Would it be inappropriate and/or risky for me to bring a written offer from another company to the company I want to work for and ask them to match it?
I think that's two separate questions. But before we get to the questions, I think we should clarify that if you receive an offer from an employer you really like, but you feel the offer is low, it's always appropriate to attempt to negotiate something higher. Employers expect that.
Now, let's answer the easy question first:
Would it be risky?
A company that likes you enough that they're extending you an offer likely won't be offended to the extent that they withdraw their offer, so in that sense it's not risky. Also, if you've interviewed with that company, you've implicitly made it clear that you're in the middle of a job search, so that employer finding out that you're also interviewing (and receiving offers) elsewhere won't be a surprise, and likely won't be important information for them.
Would it be inappropriate?
If by "inappropriate" you mean "not effective" then I think the answer is yes, it would be inappropriate. As a hiring manager, I don't really care if you're getting better offers elsewhere. I'm evaluating you, as a candidate, based on what you're worth to me and what value you can bring my employer - not based on some other company's needs or criteria.
Further, a problem with basing your negotiation on another company's offer is that you're inviting this employer to justify their lower salary by comparing offers in other ways. Maybe this employer gives more PTO, or better 401k match, or allows work from home, or flexible hours, or a tech stack you actually want to work on, and so on.

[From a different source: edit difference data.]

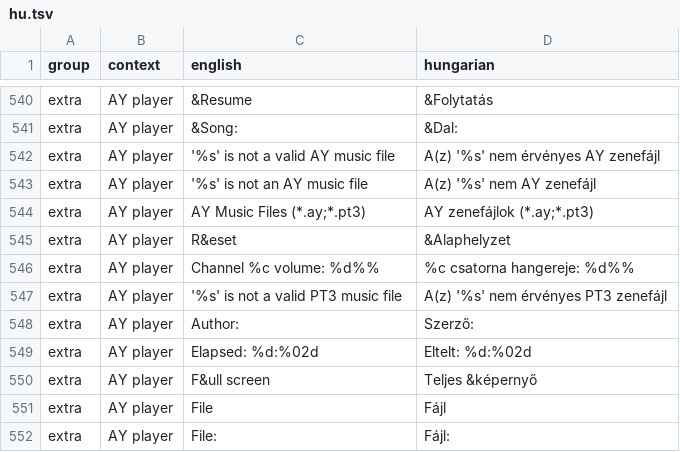
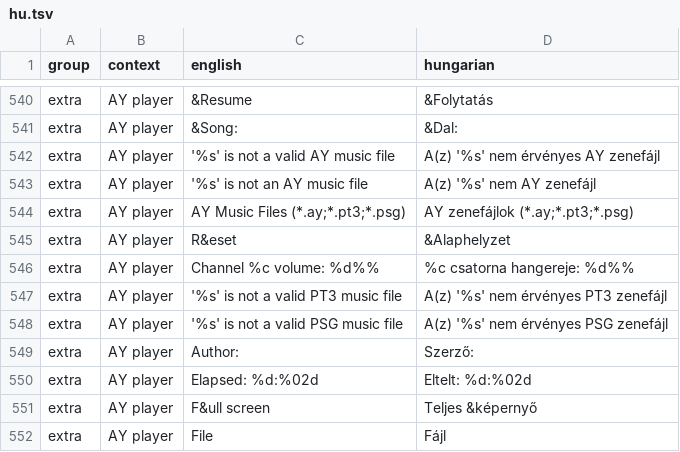
Before and after one commit to Viktor318/fuse, a TSV file: translations/hu.tsv, drawn as a sheet; only a part is shown, gaps mark what is left out; the shorter side is filled out with more unchanged rows.

```diff
--- a/translations/hu.tsv
+++ b/translations/hu.tsv
@@ -543,3 +543,3 @@ extra	AY player	'%s' is not a valid AY music file	A(z) '%s' nem érvényes AY ze
 extra	AY player	'%s' is not an AY music file	A(z) '%s' nem AY zenefájl
-extra	AY player	AY Music Files (*.ay;*.pt3)	AY zenefájlok (*.ay;*.pt3)
+extra	AY player	AY Music Files (*.ay;*.pt3;*.psg)	AY zenefájlok (*.ay;*.pt3;*.psg)
 extra	AY player	R&eset	&Alaphelyzet
@@ -547,2 +547,3 @@ extra	AY player	Channel %c volume: %d%%	%c csatorna hangereje: %d%%
 extra	AY player	'%s' is not a valid PT3 music file	A(z) '%s' nem érvényes PT3 zenefájl
+extra	AY player	'%s' is not a valid PSG music file	A(z) '%s' nem érvényes PSG zenefájl
 extra	AY player	Author:	Szerző:
```
Also changed, not shown: 12 other files.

I've watched this offer comparison game play out over and over. At my current employer, there's a competitor in town that (famously) pays high salaries. Some candidates I've extended offers to will point out that they have a higher paying offer from that company. The problem with them doing that as a negotiation tactic is that I can now point out that my employer offers more PTO, a better 401k match, better health insurance, more self-direction in terms of picking your tools and methods (and sometimes even projects), occasional work from home, an actual employee parking lot (instead of paying for your own parking), a fully stocked in-office kitchen, and a much more supportive and positive work environment (which is the polite way of saying: we won't put you on impossible projects and then bully you into working tons of overtime until you burn out, like that other company will).

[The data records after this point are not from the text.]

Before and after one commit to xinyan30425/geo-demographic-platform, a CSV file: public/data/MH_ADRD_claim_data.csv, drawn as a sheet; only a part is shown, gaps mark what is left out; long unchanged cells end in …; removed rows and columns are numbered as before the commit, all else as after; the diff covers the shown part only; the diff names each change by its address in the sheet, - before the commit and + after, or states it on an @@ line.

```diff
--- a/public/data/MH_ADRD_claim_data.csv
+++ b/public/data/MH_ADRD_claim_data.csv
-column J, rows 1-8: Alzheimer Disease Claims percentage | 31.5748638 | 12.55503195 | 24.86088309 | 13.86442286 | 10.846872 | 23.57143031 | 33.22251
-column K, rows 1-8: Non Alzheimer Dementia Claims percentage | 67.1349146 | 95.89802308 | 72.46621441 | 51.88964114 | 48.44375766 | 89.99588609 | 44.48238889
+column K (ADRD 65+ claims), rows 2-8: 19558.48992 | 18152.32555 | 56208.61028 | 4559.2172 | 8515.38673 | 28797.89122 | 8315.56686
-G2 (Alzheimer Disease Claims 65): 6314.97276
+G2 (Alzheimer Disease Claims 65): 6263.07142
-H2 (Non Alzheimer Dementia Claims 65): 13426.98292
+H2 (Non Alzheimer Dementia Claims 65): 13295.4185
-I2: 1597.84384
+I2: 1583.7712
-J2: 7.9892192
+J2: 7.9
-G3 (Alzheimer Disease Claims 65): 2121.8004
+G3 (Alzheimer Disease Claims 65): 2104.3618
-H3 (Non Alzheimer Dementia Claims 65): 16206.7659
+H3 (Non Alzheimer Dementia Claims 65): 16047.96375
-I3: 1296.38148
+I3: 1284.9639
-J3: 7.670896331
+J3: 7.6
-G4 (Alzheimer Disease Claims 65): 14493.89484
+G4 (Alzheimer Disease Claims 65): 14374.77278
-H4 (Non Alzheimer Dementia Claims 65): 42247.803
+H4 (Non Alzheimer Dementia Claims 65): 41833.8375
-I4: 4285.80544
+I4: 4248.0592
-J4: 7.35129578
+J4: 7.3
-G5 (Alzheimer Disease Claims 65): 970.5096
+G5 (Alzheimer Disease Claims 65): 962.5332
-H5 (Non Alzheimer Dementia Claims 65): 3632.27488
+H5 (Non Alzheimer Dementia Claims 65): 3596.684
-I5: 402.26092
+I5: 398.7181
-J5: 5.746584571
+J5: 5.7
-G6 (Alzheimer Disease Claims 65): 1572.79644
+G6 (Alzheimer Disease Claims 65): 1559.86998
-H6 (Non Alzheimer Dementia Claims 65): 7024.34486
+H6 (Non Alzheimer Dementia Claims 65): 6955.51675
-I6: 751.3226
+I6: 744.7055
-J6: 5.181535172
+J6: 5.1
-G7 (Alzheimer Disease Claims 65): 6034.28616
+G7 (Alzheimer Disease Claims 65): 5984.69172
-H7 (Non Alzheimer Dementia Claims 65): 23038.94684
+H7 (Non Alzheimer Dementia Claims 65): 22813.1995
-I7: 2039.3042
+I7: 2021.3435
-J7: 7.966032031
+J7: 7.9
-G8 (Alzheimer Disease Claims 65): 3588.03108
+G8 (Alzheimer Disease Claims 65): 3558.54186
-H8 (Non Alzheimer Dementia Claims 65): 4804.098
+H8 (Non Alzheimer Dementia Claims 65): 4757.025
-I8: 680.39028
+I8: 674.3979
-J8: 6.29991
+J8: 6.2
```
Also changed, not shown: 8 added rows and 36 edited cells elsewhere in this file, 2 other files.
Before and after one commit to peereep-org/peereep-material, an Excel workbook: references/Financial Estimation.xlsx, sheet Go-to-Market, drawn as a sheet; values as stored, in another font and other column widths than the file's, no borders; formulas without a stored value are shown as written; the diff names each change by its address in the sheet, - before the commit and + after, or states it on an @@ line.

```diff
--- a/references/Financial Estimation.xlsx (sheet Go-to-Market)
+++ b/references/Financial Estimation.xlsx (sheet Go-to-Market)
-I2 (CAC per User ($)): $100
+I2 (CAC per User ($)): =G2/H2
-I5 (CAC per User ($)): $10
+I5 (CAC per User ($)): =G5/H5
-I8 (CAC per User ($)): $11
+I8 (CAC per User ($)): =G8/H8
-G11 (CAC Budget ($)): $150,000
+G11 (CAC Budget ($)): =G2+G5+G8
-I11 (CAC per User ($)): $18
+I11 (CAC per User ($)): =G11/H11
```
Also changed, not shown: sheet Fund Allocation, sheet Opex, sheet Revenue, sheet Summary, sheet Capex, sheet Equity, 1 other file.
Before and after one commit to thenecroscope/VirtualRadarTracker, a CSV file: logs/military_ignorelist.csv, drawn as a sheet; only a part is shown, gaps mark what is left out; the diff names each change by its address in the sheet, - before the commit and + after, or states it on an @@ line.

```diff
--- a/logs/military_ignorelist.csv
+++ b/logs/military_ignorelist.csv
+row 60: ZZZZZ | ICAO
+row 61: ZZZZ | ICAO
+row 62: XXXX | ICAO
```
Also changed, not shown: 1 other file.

It's to the point that when candidates mention that employer by name, it almost plays into my favor, since I can quickly focus on the reasons why my environment is better than that competitor's. I'm often happy to negotiate on salary in the offer process, but mentioning another offer doesn't play a significant factor. Even when they don't mention another company by name, it's pretty easy to take the conversation in this same direction of focusing on non-salary reasons why my employer is a great place to work. What I really want as a hiring manager is someone who will be happy and satisfied working at my company, so when offer comparisons happen, I will quickly shift to describing the big picture, rather than just getting worried about meeting some other company's salary. If a candidate is actually driven solely by getting the biggest salary, I will probably lose that candidate, but that may be the best thing for everyone involved, in the end.

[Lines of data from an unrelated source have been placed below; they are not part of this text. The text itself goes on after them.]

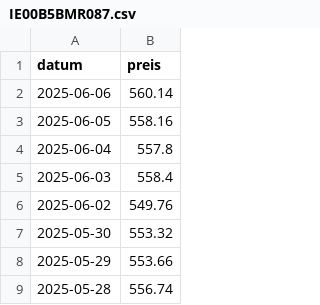
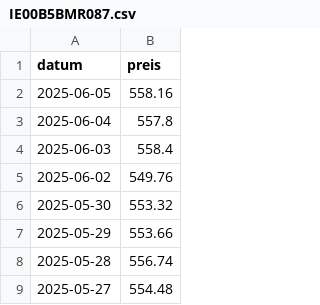
Before and after one commit to soeren-schwabbauer/finanzenII.I, a CSV file: data/depot/IE00B5BMR087.csv, drawn as a sheet; only a part is shown; the shorter side is filled out with more unchanged rows; the diff names each change by its address in the sheet, - before the commit and + after, or states it on an @@ line.

Commit message:
Update IE00B5BMR087.csv

```diff
--- a/data/depot/IE00B5BMR087.csv
+++ b/data/depot/IE00B5BMR087.csv
-row 2: 2025-06-06 | 560.14
```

Ultimately, if you've gotten an offer that you think is too low, and you want to negotiate a higher offer, you should base that negotiation on things that matter to the hiring manager:
- Be ready to show your experience and how it's relevant to their needs.
- Be ready to show that you're a team player and would fit well with their team
- And so on
A piece of paper saying you're worth $X per year to another company doesn't really help prove any of those points, so at best it's unimportant in terms of how I (as a hiring manager) decide on what salary I should offer you. Ideally, you've touched on these things in your interview, so you don't really need to rehash them, but it can't hurt to mention in summary during your request.